2020 Democratic Presidential candidate Senator Elizabeth Warren wrote in a Tweet: “Twitter’s new ad policy will allow fossil fuel companies to buy ads defending themselves and spreading misleading info—but won’t allow organizations fighting the climate crisis to buy ads holding those companies accountable. We need accountability.”


Dorsey did anticipate these concerns in his initial announcement and explained the reasoning behind a total ban: “We considered stopping only candidate ads, but issue ads present a way to circumvent”. In other words, having only certain criteria for the ban, rather than a full political ban, would open up loopholes and be harder to regulate.

He suggests that social justice organisations don’t necessarily need to rely on paid ads, as they can spread their message organically on social media, writing: “we have witnessed many social movements reach massive scale without any political advertising. I trust this will only grow.” Twitter have also assured users that adverts which encourage voter registration will still run.

In an opinion article in The Guardian, political communications researcher Shannon C. McGregor writes that, despite being “a great PR move for the company,” the ban is “unnecessarily severe and simplistic”. There are concerns that the total ban eliminates the various nuances involved in political advertising, including the difference between those which are spreading certain persuasive political messages and those which are intended to mobilise supporters or build a following.

McGregor continues by discussing how “Twitter’s ban on political ads disadvantages challengers and political newcomers.” She argues that it won’t have a significant impact on established political names, but instead will have a negative impact on those who are just starting out in the political world and are looking to make a name for themselves and challenge the establishment.


Related article: Social Media and Politics: A Dangerous Relationship?


Will other digital advertisers follow suit?

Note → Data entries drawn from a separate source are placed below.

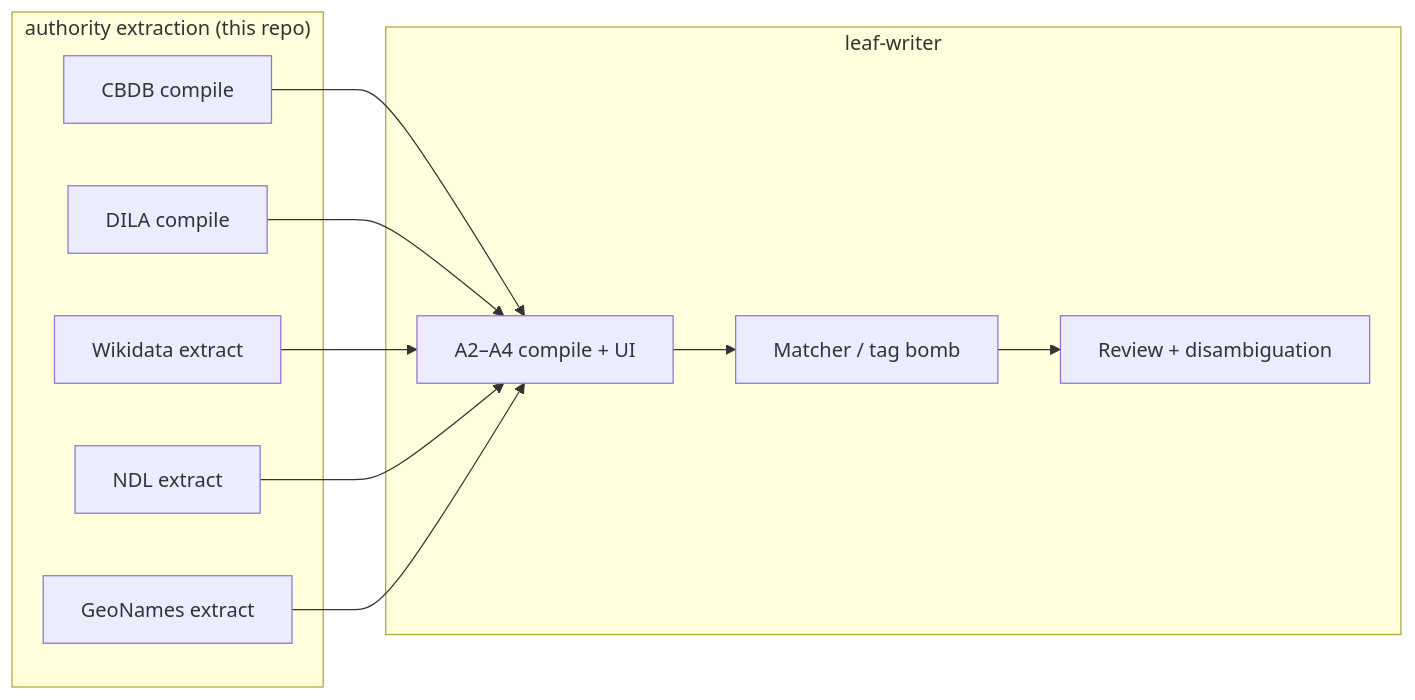
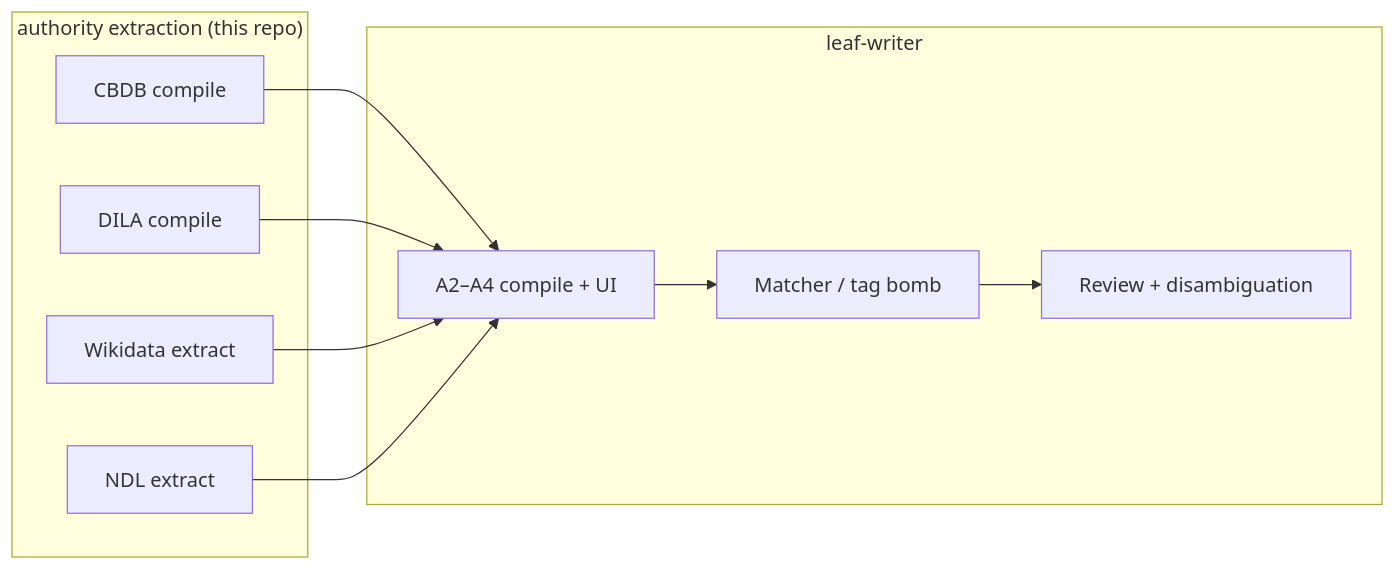
Before and after one commit to lejeanbaptiste/authoritypacks: the first of 2 diagrams in docs/phases.md, drawn with Mermaid. The commit also changed other lines of this file and 13 other files, not shown here.

````diff
--- a/docs/phases.md
+++ b/docs/phases.md
@@ -158,21 +158,19 @@
 ```mermaid
 flowchart LR
   subgraph extract ["authority extraction (this repo)"]
     C[CBDB compile]
     D[DILA compile]
     W[Wikidata extract]
     N[NDL extract]
-    G[GeoNames extract]
   end
   subgraph ljb ["leaf-writer"]
     A[A2–A4 compile + UI]
     M[Matcher / tag bomb]
     R[Review + disambiguation]
   end
   C --> A
   D --> A
   W --> A
   N --> A
-  G --> A
   A --> M --> R
 ```
````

Many have viewed this move by Twitter as a dig at Facebook. And they’re probably right – Dorsey’s announcement came just a week or so after Mark Zuckerberg seemed to rule out a ban on Facebook political advertising in a speech at Georgetown University. Initially, therefore, it didn’t seem as though Facebook would be making any moves towards banning adverts.

However, there are now reports that Google and Facebook are considering a ban on ‘micro-targeted political ads’. As mentioned earlier, one of the major concerns with political advertising is that it allows candidates to display highly specific messages to a select number of people. 


Will this change the future of advertising?

As we’ve seen, there are both positive and negative takes on Twitter banning political ads. Dorsey himself acknowledges that a complete ban might be seen as extreme, but it at least eliminates the paid-for spreading of misinformation.

In an ideal world, we’d have something in between Facebook and Twitter’s policies, where there are easily enforced restrictions on micro-targeting and misinformation. We can hope this is something that the big advertisers can bring into place, but with the increasing sophistication of AI and the presence of ‘deep fakes’, it may be harder than ever to have a policy which works for everyone without certain political adverts slipping through the net.